These are trying times for non-profit organizations in the United States. As the COVID-19 pandemic continues to sweep across the country, non-profits are facing a complicated hoard of brand-new challenges.
How do they continue to provide essential services to vulnerable groups in the population while also following state-mandated physical distancing guidelines? How do they pay their bills or pay their employees if they’re forced to close their facility for an extended period of time? How do they secure idle properties? And, how can they transform their businesses in order to offer their services virtually? These are just some of the questions that non-profit organizations and their insurance partners are combing through as the coronavirus situation evolves.

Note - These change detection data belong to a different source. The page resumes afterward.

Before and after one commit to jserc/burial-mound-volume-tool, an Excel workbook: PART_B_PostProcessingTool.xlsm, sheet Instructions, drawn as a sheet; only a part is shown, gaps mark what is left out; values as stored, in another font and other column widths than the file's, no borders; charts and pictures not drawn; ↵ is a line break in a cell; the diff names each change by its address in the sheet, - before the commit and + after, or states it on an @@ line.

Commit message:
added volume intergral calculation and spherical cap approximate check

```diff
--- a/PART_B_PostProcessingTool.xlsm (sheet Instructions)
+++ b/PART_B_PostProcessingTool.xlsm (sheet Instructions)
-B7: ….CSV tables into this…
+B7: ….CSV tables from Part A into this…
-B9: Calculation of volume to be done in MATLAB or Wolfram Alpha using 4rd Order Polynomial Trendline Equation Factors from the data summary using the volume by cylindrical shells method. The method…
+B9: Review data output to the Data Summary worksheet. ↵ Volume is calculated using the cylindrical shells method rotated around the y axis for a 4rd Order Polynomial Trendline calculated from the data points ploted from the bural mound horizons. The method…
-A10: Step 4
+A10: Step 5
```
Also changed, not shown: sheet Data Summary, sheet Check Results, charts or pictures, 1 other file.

As non-profit organizations either completely shut down or dramatically curtail their operations, their risk profiles are going to change, according to Jim Scardino (pictured), president, AmTrust Nonprofit division at AmTrust Financial. With less footfall on-site, employees working fewer hours, and lower mileage driven in organizational vehicles, some of their exposures are going to reduce quite significantly.

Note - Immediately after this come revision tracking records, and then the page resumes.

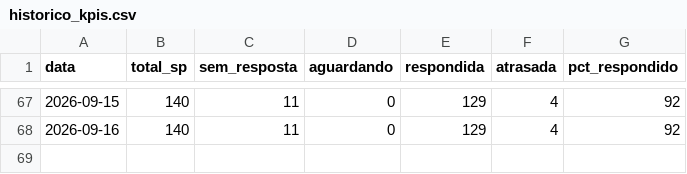
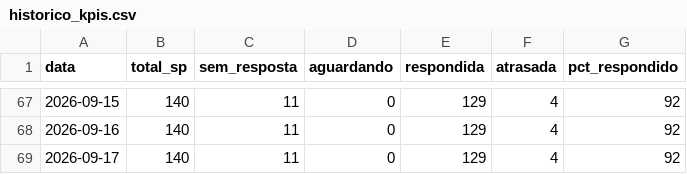
Before and after one commit to hei7oor/dashboard-normatel, a CSV file: dados/historico_kpis.csv, drawn as a sheet; only a part is shown, gaps mark what is left out.

Commit message:
Histórico diário de KPIs RA/SP

```diff
--- a/dados/historico_kpis.csv
+++ b/dados/historico_kpis.csv
@@ -68 +68,2 @@ data,total_sp,sem_resposta,aguardando,respondida,atrasada,pct_respondido
 2026-09-16,140,11,0,129,4,92
+2026-09-17,140,11,0,129,4,92
```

“At AmTrust, we’ve tried to accommodate those realities in a number of different ways,” said Scardino. “We’re able to adjust the exposure base mid-term in their policies. For example, on the workers’ compensation side, we can either adjust the payrolls or put organizations on a pay-as-you-go (PAYO) basis so they only have to pay premium for the payroll that they expend. Similarly, we’re able to adjust the size of the commercial auto fleet so that it attenuates the part of their premium related to auto. We can also do similar things for liability coverages. If a non-profit’s programs are completely suspended and they’re no longer creating the liability exposure, we want their premium to reflect that.”
There are some non-profit organizations whose funding will remain a little more secure than others throughout the COVID-19 crisis. This parallels industry and the wider economy, so the larger organizations providing essential health and human services are more likely to survive this situation than their smaller non-essential counterparts. Larger entities may have federal or state grants that will continue amid the coronavirus, while smaller operations often don’t have a fund balance built up and are dependent on funding sources that aren’t necessarily guaranteed.
“We insure non-profits of all stripes at AmTrust,” Scardino told Insurance Business. “Our smallest clients might pay an annual premium of $500 or less, while our largest clients pay up to $4 million in annual premium. So, we’re going to have clients with different experiences of the coronavirus pandemic, and we will work with them to meet their needs individually. We rely a great deal upon the readings that their insurance agents have. This really underscores the importance of a non-profit organization working with a professional agency or brokerage that understands their needs, their situation, and has good relationships with insurance carriers. We’re fortunate at AmTrust that we have a lot of partners who fit that bill.”
Often in times of crisis, there’s a tendency for businesses to panic and think: ‘We’re in a crunch and our cash flows are constrained. We need to find ways of conserving, so maybe we should do something radical with our insurance coverage.’ It could be argued that’s particularly relevant to non-profits, especially smaller organizations whose cash flow is very unstable. This is once again where insurance agents can provide value, according to Scardino.
He said: “It’s important for agents to make sure their clients understand that they still have exposure even though they’re not using a facility as much as they did in normal times. They still have the facility, which, if left idle, has its own set of risk-related issues. At times like this, it’s important not to throw everything out because exposure still exists. We are going to come out of this pandemic, and we need to be ready for when that time comes.
“AmTrust is a specialist in providing insurance and risk management advice for non-profits. We encourage our agency partners to utilize what we can provide and then be the conduit to their clients. Too often, the transactions between the broker and the company are about pricing, risk selection, billing and so on. That’s a given. I think the most important thing now is to stay in good communication with your carriers, both from the standpoint of: ‘Tell us what you need,’ but also from the standpoint of telling us what you see and hear. We’re all in this together, and that’s underscored in the relationships that we have.”